Loretta Castorini (played by Cher) has been unlucky in love. She’s got a good job as a bookkeeper for many local Brooklyn businesses, she has a loving, supportive family, she lives in a safe clean home and is healthy and strong – but she’s lost out in the romance department. She married the love of her life seven years ago, but he died in a tragic accident and she now lives at home with her parents Rose (by Olympia Dukakis) and Cosmo (by Vincent Gardenia). They despair at their daughter’s bad luck – Loretta has given up on finding her one true love, convinced she must just “settle”. She agrees to marry the hapless Johnny Cammameri (by Danny Aiello) as he heads back to Sicily to his dying mother’s bedside. Loretta has no expectations of romance, but expects Johnny to “do things right” – they’ll marry in a big church wedding as soon as he returns. In the meantime, she goes to visit Johnny’s brother, Ronny (by Nicholas Cage) to try to patch up a long-standing family feud. But when she meets Ronny, she realises she’s stepped right into the middle of a “situation” – she gets involved in so much more than she ever expected ….

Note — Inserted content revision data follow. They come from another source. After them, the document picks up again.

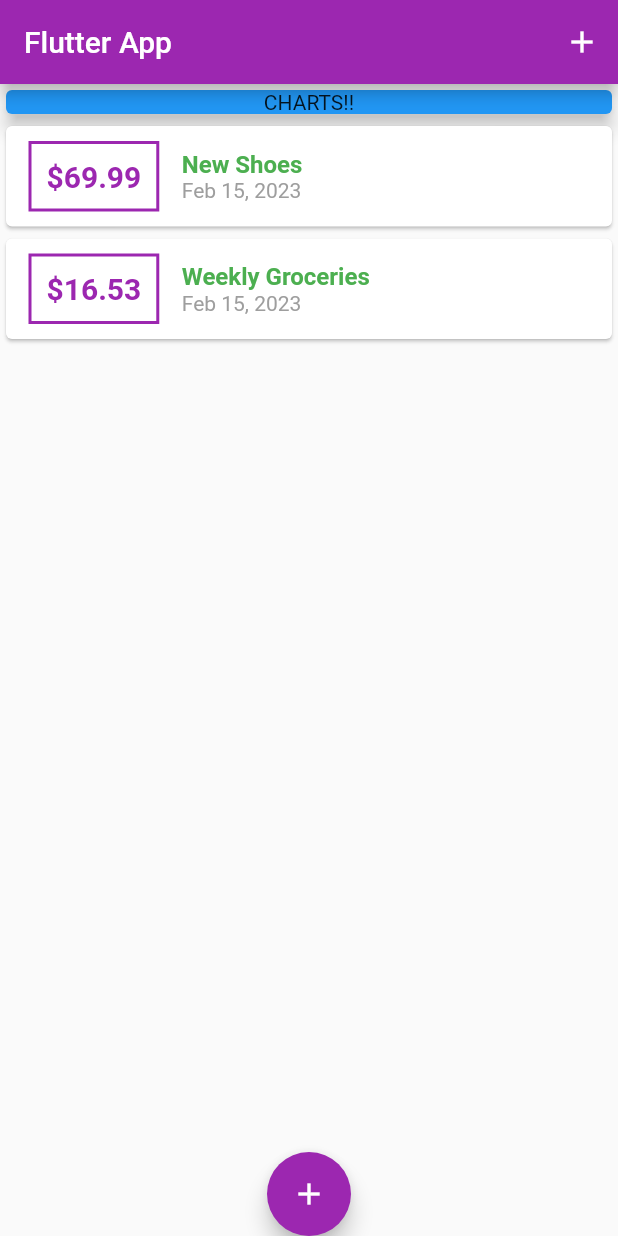
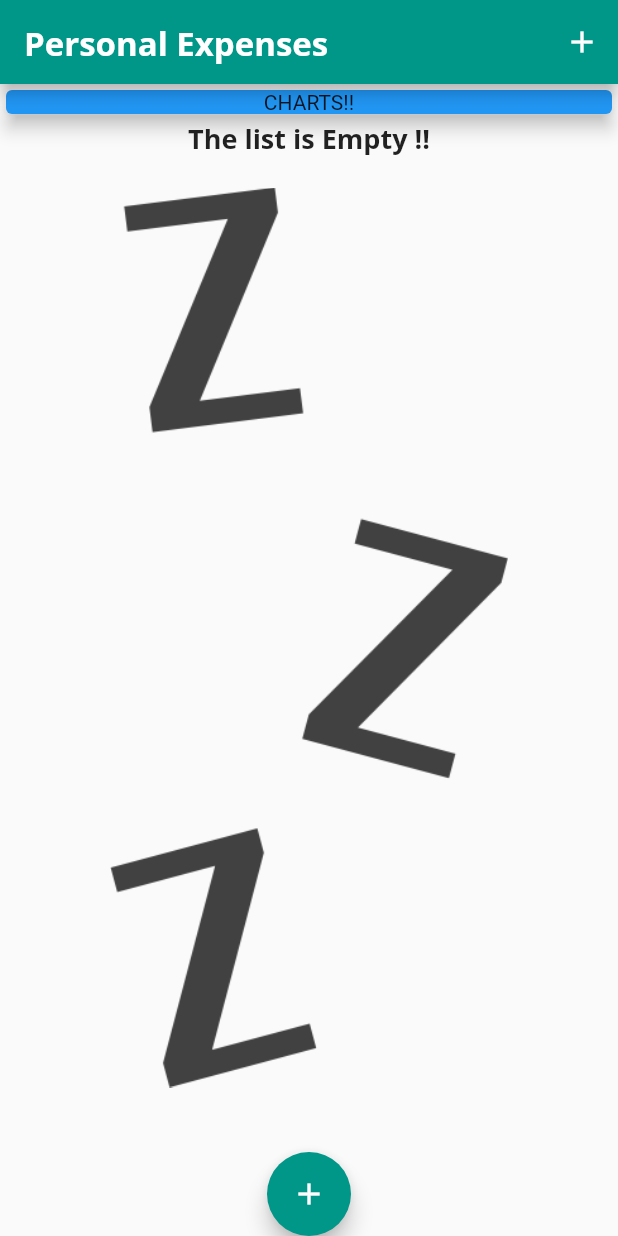
Before and after one commit to MohamedAboElM3aTy/expense_app_learning, a Flutter app: the screen it shows after launch, on a phone screen of 412 x 824 dp. Run offline on Flutter 3.47's test engine with Material 2 defaults, Android fonts, the phone set to English and light mode, and no system bars.

Commit message:
updating themes with images and fonts

```diff
--- a/lib/main.dart
+++ b/lib/main.dart
@@ -12,9 +12,29 @@ class MyApp extends StatelessWidget {
   @override
   Widget build(BuildContext context) {
     return MaterialApp(
-      title: 'Flutter App',
+      title: 'Personal Expenses',
       theme: ThemeData(
-        primarySwatch: Colors.purple,
+        primarySwatch: Colors.teal,
+        fontFamily: 'QuickSand',
+        textTheme: ThemeData.light().textTheme.copyWith(
+              titleLarge: TextStyle(
+                fontFamily: 'OpenSans',
+                fontSize: 20,
+                fontWeight: FontWeight.bold,
+              ),
+              titleMedium: TextStyle(
+                fontFamily: 'OpenSans',
+                fontSize: 18,
+                fontWeight: FontWeight.bold,
+              ),
+            ),
+        appBarTheme: AppBarTheme(
+          titleTextStyle: TextStyle(
+            fontSize: 22,
+            fontFamily: 'OpenSans',
+            fontWeight: FontWeight.bold,
+          ),
+        ),
       ),
       home: MyHomePage(),
     );
@@ -28,18 +48,18 @@ class MyHomePage extends StatefulWidget {
 
 class _MyHomePageState extends State<MyHomePage> {
   final List<Transaction> _userTransactions = [
-    Transaction(
-      id: 't1',
-      title: 'New Shoes',
-      amount: 69.99,
-      date: DateTime.now(),
-    ),
-    Transaction(
-      id: 't2',
-      title: 'Weekly Groceries',
-      amount: 16.53,
-      date: DateTime.now(),
-    ),
+    // Transaction(
+    //   id: 't1',
+    //   title: 'New Shoes',
+    //   amount: 69.99,
+    //   date: DateTime.now(),
+    // ),
+    // Transaction(
+    //   id: 't2',
+    //   title: 'Weekly Groceries',
+    //   amount: 16.53,
+    //   date: DateTime.now(),
+    // ),
   ];
 
   void _addNewTransaction(String txTitle, double txAmount) {
@@ -74,7 +94,7 @@ class _MyHomePageState extends State<MyHomePage> {
   Widget build(BuildContext context) {
     return Scaffold(
       appBar: AppBar(
-        title: Text('Flutter App'),
+        title: Text('Personal Expenses'),
         actions: [
           IconButton(
             onPressed: () => _startAddNewTransaction(context),
--- a/lib/widgets/transaction_list.dart
+++ b/lib/widgets/transaction_list.dart
@@ -11,7 +11,26 @@ class TransactionList extends StatelessWidget {
   Widget build(BuildContext context) {
     return Container(
       height: 800,
-      child: ListView.builder(
+      child: transactions.isEmpty
+          ? Column(
+              children: [
+                Text(
+                  'The list is Empty !!',
+                  style: Theme.of(context).textTheme.titleMedium,
+                ),
+                SizedBox(
+                  height: 20,
+                ),
+                Container(
+                  height: 600,
+                  child: Image.asset(
+                    'assets/images/waiting.png',
+                    fit: BoxFit.cover,
+                  ),
+                ),
+              ],
+            )
+          : ListView.builder(
               itemBuilder: (ctx, index) {
                 return Card(
                   child: Row(
@@ -42,11 +61,7 @@ class TransactionList extends StatelessWidget {
                         children: [
                           Text(
                             transactions[index].title,
-                      style: TextStyle(
-                        fontSize: 16,
-                        color: Colors.green,
-                        fontWeight: FontWeight.bold,
-                      ),
+                            style: Theme.of(context).textTheme.titleLarge,
                           ),
                           Text(
                             DateFormat.yMMMd().format(transactions[index].date),
```
Lines whose indentation alone changed are shown as unchanged.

This is a little more than a family comedy – it’s a living, breathing, caricature of Italian culture in Brooklyn. All the characters are larger than life, their beliefs are strong, superstitions run deep and life principles are direct. “Do you love him, Loretta?” asks her mother Rose, – she replies “No, Ma.” … “Good” says Rose “… if you do they drive you crazy – because they can”. Her father, Cosmo, is hopeless, but provides well for his family. Loretta is accepting of her lot, not expecting much to improve – and suspicious of anything that might bring happiness to her. As Ronny, Nicholas Cage is passionate and earnest – he plays that way past the point of what’s necessary, so the whole thing is over the top. I’m a fan of Cher in the movies and she does well here – hence her Academy Award (Oscar) and Golden Globe for this in 1988. John Mahoney is great, as is Olympia Dukakis – she won an Academy Award and Golden Globe also, well done.
Made in 1987. Directed by Norman Jewison